Physical equipment used for input, processing, and output activities in an information system.


Computer Literacy

Knowledge about information technology, focusing on understanding of how computer-based technologies work.


Computer Software

Detailed, preprogrammed instructions that control and coordinate the work of computer hardware components in an information system.



The set of fundamental assumptions about what products the organization should produce, how and where it should produce them, and for whom they should be produced.



Streams of raw facts representing events occurring in organizations or the physical environment before they have been organized and arranged into a form that people can understand and use.


Data Management Technology

Software governing the organization of data on physical storage media.


Data Workers

People such as secretaries or bookkeepers who process the organization's paperwork.


Digital Firm

A firm in which nearly all of the organization's significant business relations with customers, suppliers, and employees are digitally enabled and mediated. Core business processes are accomplished through digital networks spanning the entire organization or linking multiple organizations.



Private intranet that is accessible to authorized outsiders.



Output that is returned to the appropriate members of the organization to help them evaluate or correct input.



Data that have been shaped into a form that is meaningful and useful to human beings.


Networking and Telecommunications Technology

Physical devices and software that link various computer hardware components and transfer data from one physical location to another.


Operational Management

People who monitor the day-to-day activities of the organization.


Information System

Interrelated components working together to collect, process, store, and disseminate information to support decision making, coordination, control, analysis, and visualization in an organization.


Organizational and Management Capital

Investments in organization and management such as new business processes, management behavior, organizational culture, or training.



The distribution of processed information to the people who will use it or to the activities for which it will be used.



The conversion, manipulation, and analysis of raw input into a form that is more meaningful to humans.


Production or Service Workers

People who actually produce the products or services of the organization.


Senior Management

People occupying the topmost hierarchy in an organization who are responsible for making long-range decisions.


Sociotechnical View

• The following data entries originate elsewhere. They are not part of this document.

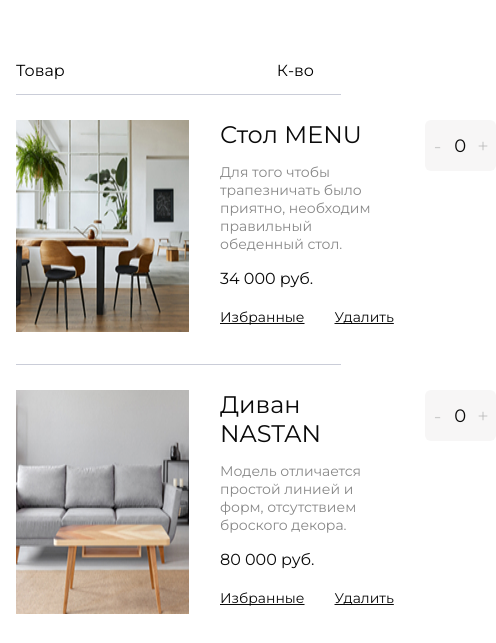
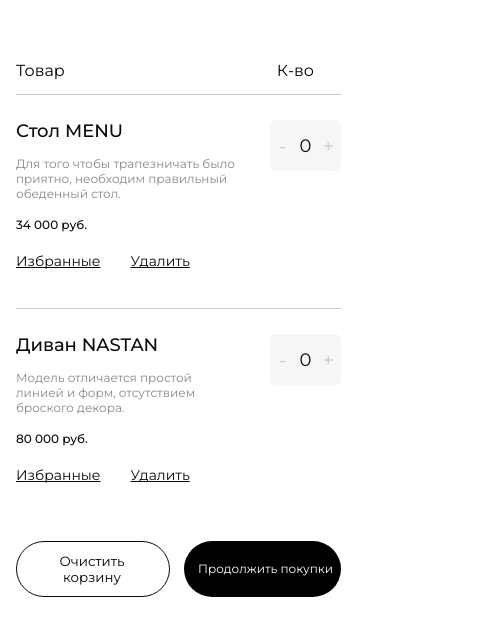
Before and after one commit to x3imal/site, a website: page cart.html in a window 390 px wide. Shown: the part 403-1046 px from the top of the page, 496 px wide, since content can reach past the window. Drawn offline with Linux system fonts and the light colour scheme.

Commit message:
закончил адаптив (планшет, мобилка) - осталось исправить небольшие неточности

```diff
--- a/_cart.scss
+++ b/_cart.scss
@@ -255,6 +255,7 @@
   color: white;
 }
 
+
 .cart__form-button {
   transition: background-color 0.3s ease, color 0.3s ease;
 }
--- a/_mobile.scss
+++ b/_mobile.scss
@@ -212,4 +212,55 @@
     }
   }
 
+  .cart {
+
+    &__item-image {
+      display: none;
+    }
+
+    &__item-title {
+      font-size: 18px;
+      font-style: normal;
+      font-weight: 500;
+      line-height: normal;
+    }
+
+    &__item-description {
+      font-size: 12px;
+      font-style: normal;
+      font-weight: 400;
+      line-height: normal;
+    }
+
+    &__item-price {
+      font-size: 12px;
+      font-style: normal;
+      font-weight: 500;
+      line-height: normal;
+    }
+
+    &__buttons {
+      display: flex;
+      gap: 14px;
+    }
+
+    &__button--clear {
+      display: inline-flex;
+      padding: 11px 27px 11px 25px;
+      justify-content: center;
+      align-items: center;
+
+    }
+
+    &__button--continue {
+      width: 157px;
+      font-size: 12px;
+      display: inline-flex;
+      padding: 11px 0 11px 6px;
+      justify-content: space-evenly;
+      align-items: center;
+      flex-shrink: 0;
+    }
+  }
+
 }
```
Also changed, not shown: style.css, 1 other file.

Seeing systems as composed of both technical and social elements.


World Wide Web

A system with universally accepted standards for storing, retrieving, formatting, and displaying information in a networked environment.